I-BEST (Integrated Basic Education and Skills Training)
- Community and technical college–based program advancing demand-driven occupational training in fields such as automotive, electrical, office skills, nursing, precision machining, and welding for students needing assistance acquiring basic skills
- Elements include career pathways, team teaching that blends occupational and basic skills instruction, advising, and financial support
Strength of evidence
Evidence level: Promising (Third-highest tier)
Promising (Third-highest tier)
iBEST is not yet in any of the major clearinghouses, but has demonstrated positive results in an independent, high-quality evaluation conducted by MEF Associates
Students enrolled in post-secondary education

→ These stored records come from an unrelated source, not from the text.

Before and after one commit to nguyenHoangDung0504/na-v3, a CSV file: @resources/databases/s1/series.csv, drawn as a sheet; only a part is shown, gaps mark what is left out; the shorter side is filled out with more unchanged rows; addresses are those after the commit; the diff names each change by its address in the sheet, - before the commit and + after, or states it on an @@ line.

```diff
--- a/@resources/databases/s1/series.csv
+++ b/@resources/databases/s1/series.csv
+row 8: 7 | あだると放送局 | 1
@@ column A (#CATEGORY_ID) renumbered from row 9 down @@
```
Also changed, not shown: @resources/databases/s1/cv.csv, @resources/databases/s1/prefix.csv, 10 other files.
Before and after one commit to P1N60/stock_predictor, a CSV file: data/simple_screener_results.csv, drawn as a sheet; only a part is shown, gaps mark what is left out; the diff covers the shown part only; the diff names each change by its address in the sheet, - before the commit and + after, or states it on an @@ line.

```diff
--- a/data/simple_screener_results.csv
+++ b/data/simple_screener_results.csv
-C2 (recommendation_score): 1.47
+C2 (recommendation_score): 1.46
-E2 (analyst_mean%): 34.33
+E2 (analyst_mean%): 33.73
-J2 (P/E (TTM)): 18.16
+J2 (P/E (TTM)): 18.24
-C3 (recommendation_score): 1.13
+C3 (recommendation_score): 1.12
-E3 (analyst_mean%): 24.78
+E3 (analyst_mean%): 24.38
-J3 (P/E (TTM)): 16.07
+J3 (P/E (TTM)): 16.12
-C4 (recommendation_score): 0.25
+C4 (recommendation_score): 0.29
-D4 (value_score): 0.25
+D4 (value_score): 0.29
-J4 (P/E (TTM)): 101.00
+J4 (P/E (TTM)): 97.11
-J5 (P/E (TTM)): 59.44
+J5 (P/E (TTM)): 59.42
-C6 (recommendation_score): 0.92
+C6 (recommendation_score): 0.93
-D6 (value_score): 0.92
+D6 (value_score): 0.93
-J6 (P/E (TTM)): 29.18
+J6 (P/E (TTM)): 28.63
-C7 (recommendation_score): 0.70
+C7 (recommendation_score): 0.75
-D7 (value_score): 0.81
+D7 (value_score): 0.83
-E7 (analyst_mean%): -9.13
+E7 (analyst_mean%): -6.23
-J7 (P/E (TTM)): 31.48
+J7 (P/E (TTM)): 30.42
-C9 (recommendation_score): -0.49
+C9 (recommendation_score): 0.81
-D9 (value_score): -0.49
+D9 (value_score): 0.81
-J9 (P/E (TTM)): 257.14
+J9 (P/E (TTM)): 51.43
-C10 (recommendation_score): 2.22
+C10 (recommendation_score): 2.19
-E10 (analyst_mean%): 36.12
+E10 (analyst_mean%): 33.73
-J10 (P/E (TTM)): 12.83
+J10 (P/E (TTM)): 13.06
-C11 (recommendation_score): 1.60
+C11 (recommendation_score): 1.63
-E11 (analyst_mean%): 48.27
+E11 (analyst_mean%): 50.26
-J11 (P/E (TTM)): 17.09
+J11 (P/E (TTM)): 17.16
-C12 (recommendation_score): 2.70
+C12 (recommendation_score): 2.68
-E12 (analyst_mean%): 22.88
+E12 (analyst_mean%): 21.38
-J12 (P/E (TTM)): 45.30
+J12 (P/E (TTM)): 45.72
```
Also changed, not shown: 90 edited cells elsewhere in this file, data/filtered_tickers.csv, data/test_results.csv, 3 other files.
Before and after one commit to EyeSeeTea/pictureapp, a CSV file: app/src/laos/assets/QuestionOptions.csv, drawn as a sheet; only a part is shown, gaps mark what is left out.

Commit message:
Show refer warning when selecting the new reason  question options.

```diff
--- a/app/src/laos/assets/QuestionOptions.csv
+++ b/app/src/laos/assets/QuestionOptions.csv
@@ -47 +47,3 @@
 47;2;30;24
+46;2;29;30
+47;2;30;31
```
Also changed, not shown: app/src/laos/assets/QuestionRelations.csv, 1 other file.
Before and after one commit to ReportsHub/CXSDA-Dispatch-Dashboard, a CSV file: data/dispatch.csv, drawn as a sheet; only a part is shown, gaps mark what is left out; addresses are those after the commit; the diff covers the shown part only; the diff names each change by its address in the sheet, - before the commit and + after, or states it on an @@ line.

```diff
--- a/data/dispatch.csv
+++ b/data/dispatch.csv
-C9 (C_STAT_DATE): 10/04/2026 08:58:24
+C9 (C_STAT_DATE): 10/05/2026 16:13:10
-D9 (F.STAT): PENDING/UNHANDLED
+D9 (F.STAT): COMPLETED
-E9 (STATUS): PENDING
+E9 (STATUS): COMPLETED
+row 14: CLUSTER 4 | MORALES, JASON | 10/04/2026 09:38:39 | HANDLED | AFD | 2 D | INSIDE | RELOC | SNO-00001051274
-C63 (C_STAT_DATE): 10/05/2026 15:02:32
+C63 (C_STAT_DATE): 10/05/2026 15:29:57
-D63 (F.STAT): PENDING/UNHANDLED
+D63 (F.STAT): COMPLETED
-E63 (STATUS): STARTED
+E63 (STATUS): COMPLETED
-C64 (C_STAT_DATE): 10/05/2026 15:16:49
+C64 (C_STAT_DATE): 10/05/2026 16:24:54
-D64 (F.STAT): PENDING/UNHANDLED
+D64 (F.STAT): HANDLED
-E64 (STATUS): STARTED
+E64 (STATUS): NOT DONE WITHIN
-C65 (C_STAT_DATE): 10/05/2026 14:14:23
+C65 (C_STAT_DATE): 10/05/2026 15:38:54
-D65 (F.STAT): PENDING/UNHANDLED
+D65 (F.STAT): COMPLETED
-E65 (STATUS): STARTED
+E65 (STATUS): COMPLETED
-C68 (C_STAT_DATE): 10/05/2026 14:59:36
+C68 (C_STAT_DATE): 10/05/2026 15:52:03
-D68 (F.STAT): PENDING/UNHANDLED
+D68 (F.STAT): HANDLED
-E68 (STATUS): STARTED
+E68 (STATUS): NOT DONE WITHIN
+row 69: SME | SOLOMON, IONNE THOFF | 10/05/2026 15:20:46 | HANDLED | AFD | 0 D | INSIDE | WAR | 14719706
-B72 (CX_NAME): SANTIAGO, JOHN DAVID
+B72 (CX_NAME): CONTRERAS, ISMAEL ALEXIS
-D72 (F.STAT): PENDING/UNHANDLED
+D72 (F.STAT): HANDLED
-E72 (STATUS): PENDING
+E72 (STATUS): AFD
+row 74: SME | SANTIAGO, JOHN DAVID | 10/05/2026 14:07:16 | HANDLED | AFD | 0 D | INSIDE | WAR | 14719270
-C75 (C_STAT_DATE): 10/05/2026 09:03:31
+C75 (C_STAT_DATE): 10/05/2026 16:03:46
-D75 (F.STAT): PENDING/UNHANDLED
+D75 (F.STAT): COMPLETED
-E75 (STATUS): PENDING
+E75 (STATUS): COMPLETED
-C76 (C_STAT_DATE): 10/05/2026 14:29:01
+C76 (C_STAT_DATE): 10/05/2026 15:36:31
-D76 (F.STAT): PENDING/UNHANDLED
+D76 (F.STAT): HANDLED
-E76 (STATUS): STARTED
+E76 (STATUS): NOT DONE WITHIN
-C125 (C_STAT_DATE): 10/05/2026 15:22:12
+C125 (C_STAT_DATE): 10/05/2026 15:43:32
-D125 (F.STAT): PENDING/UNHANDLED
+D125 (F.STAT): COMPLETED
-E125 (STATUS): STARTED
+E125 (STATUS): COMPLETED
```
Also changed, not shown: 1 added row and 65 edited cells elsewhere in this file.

Outcomes and impact
- Higher course enrollment and completion rates
- Increase in credits and credentials earned
Keys to successful implementation
- Allow for a substantial runway from program planning to launch – which could range from 3-12 months.
- Partner with students, local development/workforce councils, and employers to identify high-demand sectors offering competitive wages.
- To create the professional development curriculum, engage frequently with local adult education administrators, community colleges, employers, and third-party credentialing programs.
- Pair basic skills instructors with technical/vocational instructions, allowing them to jointly design and teach classes.
- Provide faculty with training on the I-BEST model and team teaching. Note: Introductory resources to the I-BEST model are included below.
- Assign a clear departmental owner of the program - someone who is eager to take on the program’s responsibility, and can lead cross-organizational collaboration efforts.
- Recruit champions of the program outside of its host department – especially senior leaders and staff within professional-technical departments.